Since the fall of Muammar Gaddafi in 2014, Libya has found itself with a melange of competing governments fighting to take power, dozens of militias, and even more political interests. Violent clashes occur frequently across the country. Despite the ceasefire agreement announced in 2020, Libya failed to hold parliamentary and presidential elections in late 2021. The lack of elections destabilised the country and left it without a legitimate governing body, approved constitution, laws, or stable institutions.
The internationally recognised Government of National Unity based in Tripoli cannot guarantee the people's safety or essential services. Libyans struggle to withdraw money from banks, the electricity supply is often cut for several days at a time, and access to medical care is limited. Kidnappings take place daily; the motive of these is often ransom or political intrigue.
The past two years in Libya have witnessed a virulent campaign against human rights activists and CSOs. This campaign has deeply affected civil society by eroding trust in NGOs, and this trust needs to be regained. Human rights are being neglected and systematically suppressed. In particular, it concerns independent journalism, free speech, and civil society organisations critical of the government/militias. The rights of minorities—ethnic and sexual—are suppressed, and there are the situations and conditions of migrants in detention centres.

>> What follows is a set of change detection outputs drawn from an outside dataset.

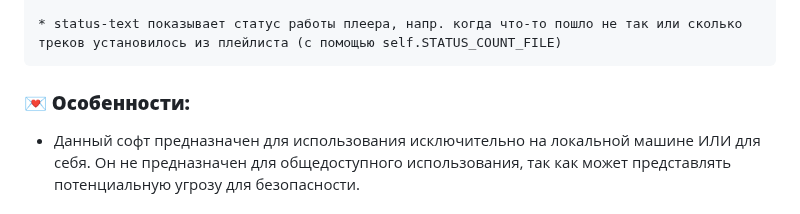
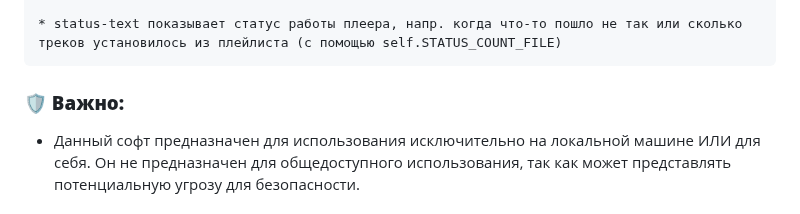
Before and after one commit to DataSC3/web-player, a Markdown page: README.md, the part around the change. GitHub-like rendering.

```diff
--- a/README.md
+++ b/README.md
@@ -196,7 +196,7 @@ sudo pacman -Syu git python3 && git clone https://github.com/DataSC3/web-player.
 
     * status-text показывает статус работы плеера, напр. когда что-то пошло не так или сколько треков установилось из плейлиста (с помощью self.STATUS_COUNT_FILE)
 
-### **💌 Особенности:**
+### **🛡 Важно:**
    * Данный софт предназначен для использования исключительно на локальной машине ИЛИ для себя. Он не предназначен для общедоступного использования, так как может представлять потенциальную угрозу для безопасности.
 
 ### **🚀 Как запустить?:**
```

Civil society, including newly created media, which formed during the short period of freedom, now faces dangers from the army, militias, and extremists, ranging from threats to assault to kidnapping. Therefore, facing these problems, we must support Libyan civic initiatives. We help them in their struggle for freedom of speech and of the press, stopping violence against women and migrants. We also empower youth initiatives and emerging grassroots with sub-grants. Through storytelling and social campaigns, we are combating hate-speech and discrimination inside Libyan society. To those who are at imminent risk, we provide protection and security.
We have worked in Egypt and Libya since the Spring of 2011. We assist and support civic and state initiatives calling for vital democratic reforms. Our first projects focused on sharing and discussing specific areas of reform that could draw from the Czech experience with post-revolution transformation and practical support for civil society groups.